This installation is particularly concerned with the rights of Ghana's highly marginalized transgender community. crazinisT ArtisT has many trans friends, who he says are not accepted by society and "can't do much to please people around them." The artist seeks to "fight for justice and against all forms of human violence," adding that he exposes himself to such vulnerabilities and risks "not necessarily to claim understanding of the conditions of [other LGBT people], but to explore the stigma and prejudices associated with being in drag or being trans or any of such." The artist's commitment to challenging his society to think more deeply about gender and sexuality — no matter what harm it might cause him — is absolute. Aside from violence he has experienced when dressing in clothes traditionally considered female, since he began switching genders in 2013, he has lost most of his family relationships.
CrazinisT ArtisT also sees the plight of this marginalized group in Ghana as inherently linked to issues around privilege and class. This is why he turned down the hotel's offer of a room to stay in during the exhibition: "I have to live under certain conditions, which must be in contradiction to the hotel, to the comfort I would have received in a room here," he explains. "Everything I am doing here now is not the ideal in my country. So the conditions I'm placing myself in are marginalied… the conditions of people who seem to be neglected, abandoned, nobody cares about whether they live or die."
But for crazinisT artisT, even this exhibition is "too safe." The high security of the hotel and what he describes as the "umbrella of protection" that comes with art in a gallery space is artificial. Not that there haven't been bad reactions to the piece — he recounts an experience the previous week when a man became very angry, quoting the Bible and shouting "what is your problem? God has made you a man, why do you want to be a woman?" Even as we sit in an office space next to the gallery, I hear some people enter and quickly walk out again, describing the photos and videos as 'disgusting.' crazinisT artisT doesn't bat an eyelid.

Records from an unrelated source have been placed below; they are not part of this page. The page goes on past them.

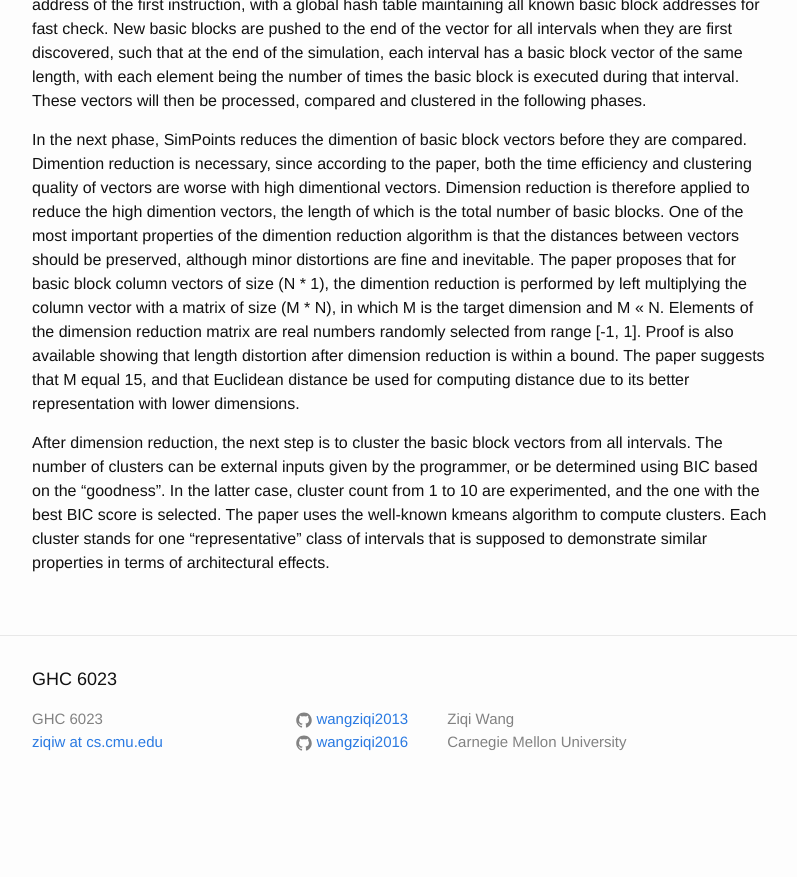
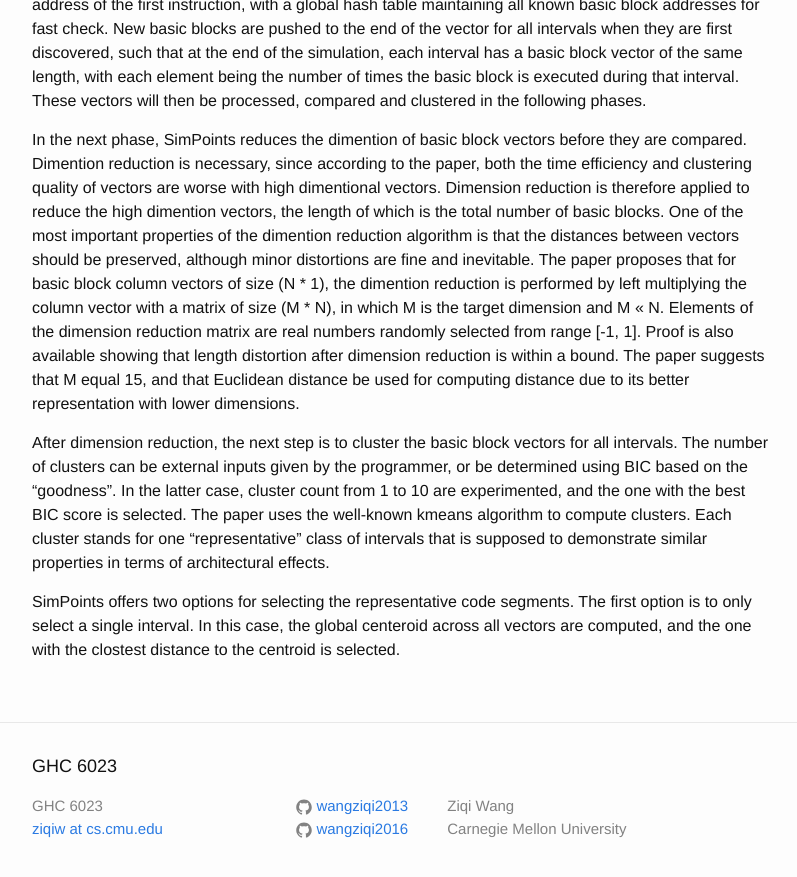
Before and after one commit to wangziqi2013/wangziqi2013.github.io, a Jekyll site: the page built from _posts/2020-07-29-simpoints.markdown, in a window 1280 px wide and 900 px high, scrolled down 1987 px. Shown: the top 877 px of the window, without its empty margins (238-1035 px from the left). Built offline with Jekyll 4.4.1, drawn with Linux system fonts in a browser that asks for light colours; before the commit the page ends 2800 px from its top, so only the background shows below that.

Commit message:
Adding first optiona

```diff
--- a/_posts/2020-07-29-simpoints.markdown
+++ b/_posts/2020-07-29-simpoints.markdown
@@ -90,8 +90,12 @@ Elements of the dimension reduction matrix are real numbers randomly selected fr
 showing that length distortion after dimension reduction is within a bound. The paper suggests that M equal 15, and that
 Euclidean distance be used for computing distance due to its better representation with lower dimensions.
 
-After dimension reduction, the next step is to cluster the basic block vectors from all intervals. The number of clusters
+After dimension reduction, the next step is to cluster the basic block vectors for all intervals. The number of clusters
 can be external inputs given by the programmer, or be determined using BIC based on the "goodness". In the latter case,
 cluster count from 1 to 10 are experimented, and the one with the best BIC score is selected.
 The paper uses the well-known kmeans algorithm to compute clusters. Each cluster stands for one "representative" class
 of intervals that is supposed to demonstrate similar properties in terms of architectural effects.
+
+SimPoints offers two options for selecting the representative code segments. The first option is to only select a single
+interval. In this case, the global centeroid across all vectors are computed, and the one with the clostest distance
+to the centroid is selected.
```
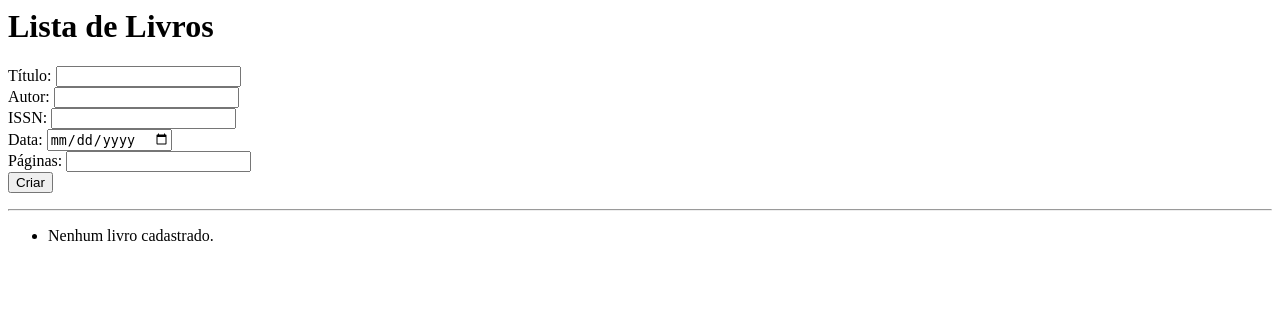
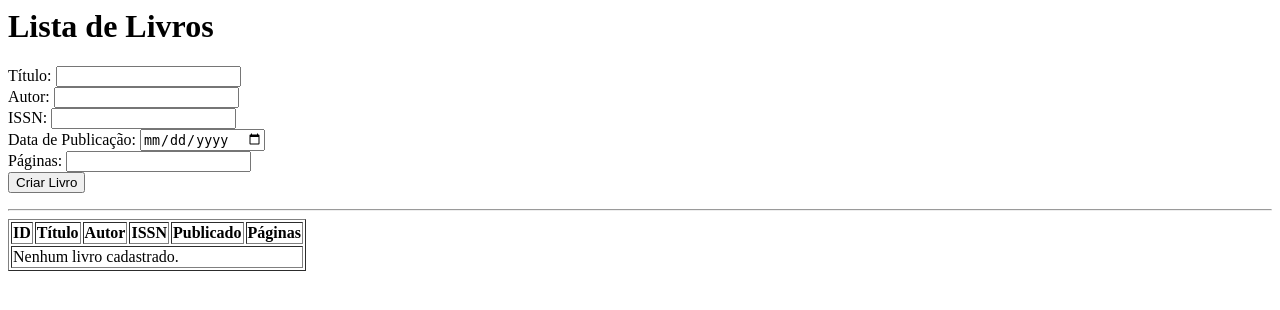
Before and after one commit to paulotelss/pucpr_devops2026, a Flask app: page /livros in a window 1280 px wide. Shown: the top 310 px of the page. Run offline with Flask 3, Linux system fonts and the light colour scheme.

Commit message:
Melhora visual da lista de livros com tabela

```diff
--- a/aplicacao/templates/livros.html
+++ b/aplicacao/templates/livros.html
@@ -1,17 +1,41 @@
 <h1>Lista de Livros</h1>
+
 <form method="POST">
     <label>Título: <input type="text" name="titulo" required></label><br>
     <label>Autor: <input type="text" name="autor" required></label><br>
     <label>ISSN: <input type="text" name="issn" required></label><br>
-    <label>Data: <input type="date" name="data_publicacao" required></label><br>
+    <label>Data de Publicação: <input type="date" name="data_publicacao" required></label><br>
     <label>Páginas: <input type="number" name="paginas" required></label><br>
-    <button type="submit">Criar</button>
+    <button type="submit">Criar Livro</button>
 </form>
+
 <hr>
-<ul>
-    {% for livro in livros %}
-        <li>{{ livro.titulo }} – {{ livro.autor }} ({{ livro.paginas }} páginas)</li>
-    {% else %}
-        <li>Nenhum livro cadastrado.</li>
-    {% endfor %}
-</ul>
+
+<table border="1">
+    <thead>
+        <tr>
+            <th>ID</th>
+            <th>Título</th>
+            <th>Autor</th>
+            <th>ISSN</th>
+            <th>Publicado</th>
+            <th>Páginas</th>
+        </tr>
+    </thead>
+    <tbody>
+        {% for livro in livros %}
+        <tr>
+            <td>{{ livro.id }}</td>
+            <td>{{ livro.titulo }}</td>
+            <td>{{ livro.autor }}</td>
+            <td>{{ livro.issn }}</td>
+            <td>{{ livro.data_publicacao.strftime('%Y-%m-%d %H:%M:%S') }}</td>
+            <td>{{ livro.paginas }}</td>
+        </tr>
+        {% else %}
+        <tr>
+            <td colspan="6">Nenhum livro cadastrado.</td>
+        </tr>
+        {% endfor %}
+    </tbody>
+</table>
```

In a sense, the artist has already taken the piece to the public because he has been living in Accra and performing the female gender for seven months now. But ultimately, he'd like to take the whole installation to a more accessible space: "Sometimes you need to stage the violence to overcome the violence. I need to do this in a place where people will react very strongly," he says. I ask him whether he'd be scared. He looks at me quite seriously. "I don't think I would be scared, because my life is already gone. Sometimes I think so. That I have no life, and that my life is for the others."
Text Alice McCool